A donor owns property that he rents to third parties — property that a charitable organization could use to house its offices or one of its programs. The donor would like to benefit a charity and claim a federal income- and gift-tax deduction for the donation but doesn’t want to part with the property. What options are available?
Lisa B. Petkun
As noted in an earlier column, a charitable remainder trust (CRT) is a valuable tax-planning tool. However, Revenue Procedure 2005-24, issued on March 30, adds new rules to CRTs to address the problem of spouses “electing against the will,” which can arise in certain states.
A basic tenet of a CRT is that only the unitrust or annuity trust payment may be made to a non-charitable recipient.
We have previously looked at charitable remainder trusts and their role in philanthropic giving. Now let’s look at the other side of the coin: charitable lead trusts. While a charitable remainder trust combines a present non-charitable interest with a remainder interest that passes to charity, a charitable lead trust is a charitable interest followed by a non-charitable remainder.
With a charitable lead trust, the organization doesn’t have to wait until the expiration of the non-charitable interest but rather receives the interest at the start. As with remainder trusts, there are requirements governing lead trusts.
As a general rule, inherited assets are not subject to federal income tax. But if a beneficiary receives a gift before the death of the donor, it is considered “Income in Respect of a Decedent” and will be subject to income tax in the hands of that beneficiary.

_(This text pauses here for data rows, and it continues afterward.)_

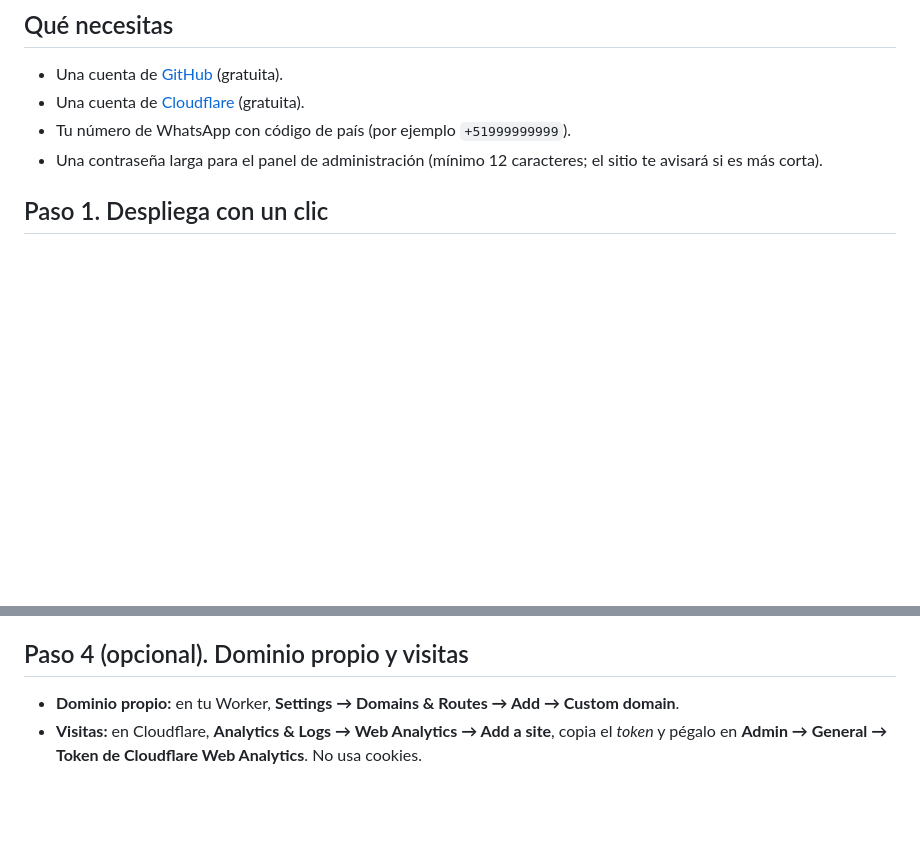
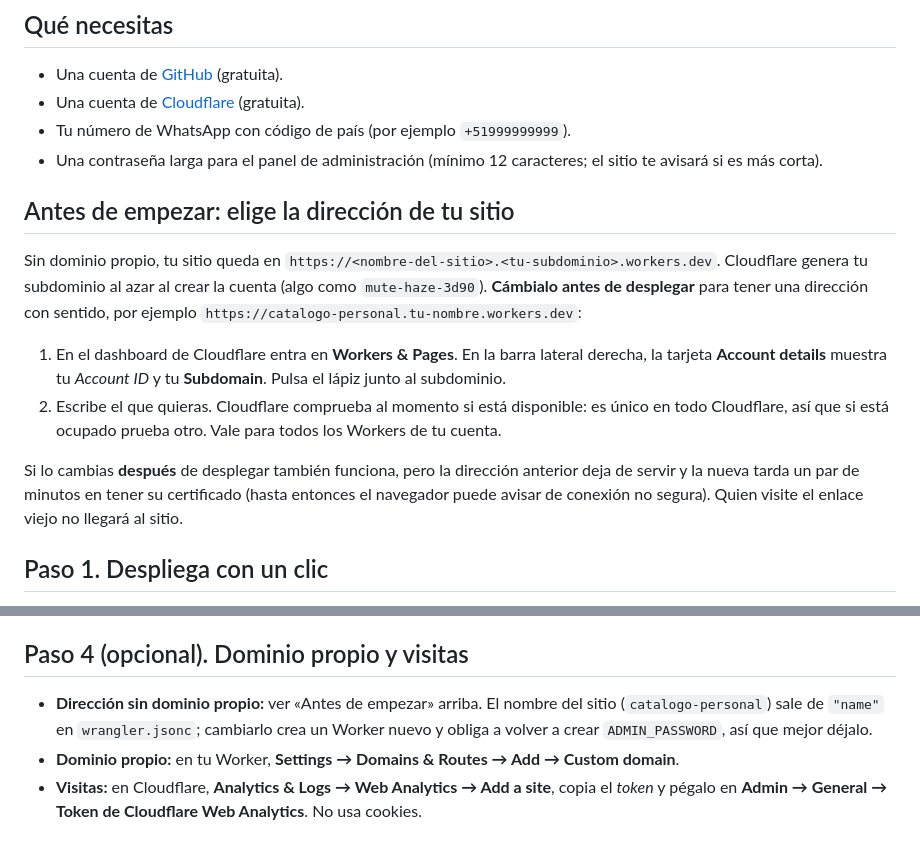
Before and after one commit to capagratuita/catalogo-personal, a Markdown page: docs/guia-paso-a-paso.md, 2 parts joined by grey strips. Drawn GitHub-style; blank space fills up the shorter version.

Commit message:
Guía: cambiar el subdominio de workers.dev antes de desplegar
Co-Authored-By: Claude Sonnet 5.5 <noreply@anthropic.com>

```diff
--- a/docs/guia-paso-a-paso.md
+++ b/docs/guia-paso-a-paso.md
@@ -12,6 +12,15 @@ Esta guía es para quien quiere publicar sus **servicios** (y, si quiere, alguno
 - Una cuenta de [Cloudflare](https://dash.cloudflare.com/sign-up) (gratuita).
 - Tu número de WhatsApp con código de país (por ejemplo `+51999999999`).
 - Una contraseña larga para el panel de administración (mínimo 12 caracteres; el sitio te avisará si es más corta).
+
+## Antes de empezar: elige la dirección de tu sitio
+
+Sin dominio propio, tu sitio queda en `https://<nombre-del-sitio>.<tu-subdominio>.workers.dev`. Cloudflare genera tu subdominio al azar al crear la cuenta (algo como `mute-haze-3d90`). **Cámbialo antes de desplegar** para tener una dirección con sentido, por ejemplo `https://catalogo-personal.tu-nombre.workers.dev`:
+
+1. En el dashboard de Cloudflare entra en **Workers & Pages**. En la barra lateral derecha, la tarjeta **Account details** muestra tu *Account ID* y tu **Subdomain**. Pulsa el lápiz junto al subdominio.
+2. Escribe el que quieras. Cloudflare comprueba al momento si está disponible: es único en todo Cloudflare, así que si está ocupado prueba otro. Vale para todos los Workers de tu cuenta.
+
+Si lo cambias **después** de desplegar también funciona, pero la dirección anterior deja de servir y la nueva tarda un par de minutos en tener su certificado (hasta entonces el navegador puede avisar de conexión no segura). Quien visite el enlace viejo no llegará al sitio.
 
 ## Paso 1. Despliega con un clic
 
@@ -43,6 +52,7 @@ Hasta que pulses **Guardar** en cada sección, el sitio muestra los datos de eje
 
 ## Paso 4 (opcional). Dominio propio y visitas
 
+- **Dirección sin dominio propio:** ver «Antes de empezar» arriba. El nombre del sitio (`catalogo-personal`) sale de `"name"` en `wrangler.jsonc`; cambiarlo crea un Worker nuevo y obliga a volver a crear `ADMIN_PASSWORD`, así que mejor déjalo.
 - **Dominio propio:** en tu Worker, **Settings → Domains & Routes → Add → Custom domain**.
 - **Visitas:** en Cloudflare, **Analytics & Logs → Web Analytics → Add a site**, copia el *token* y pégalo en **Admin → General → Token de Cloudflare Web Analytics**. No usa cookies.
 
```
Also changed, not shown: docs/friction-log.md (+1 -0 lines).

There are many of these IRD assets: savings bonds, lottery winnings, IRAs, etc. Since these assets carry income tax burdens, they’re excellent candidates for charitable giving.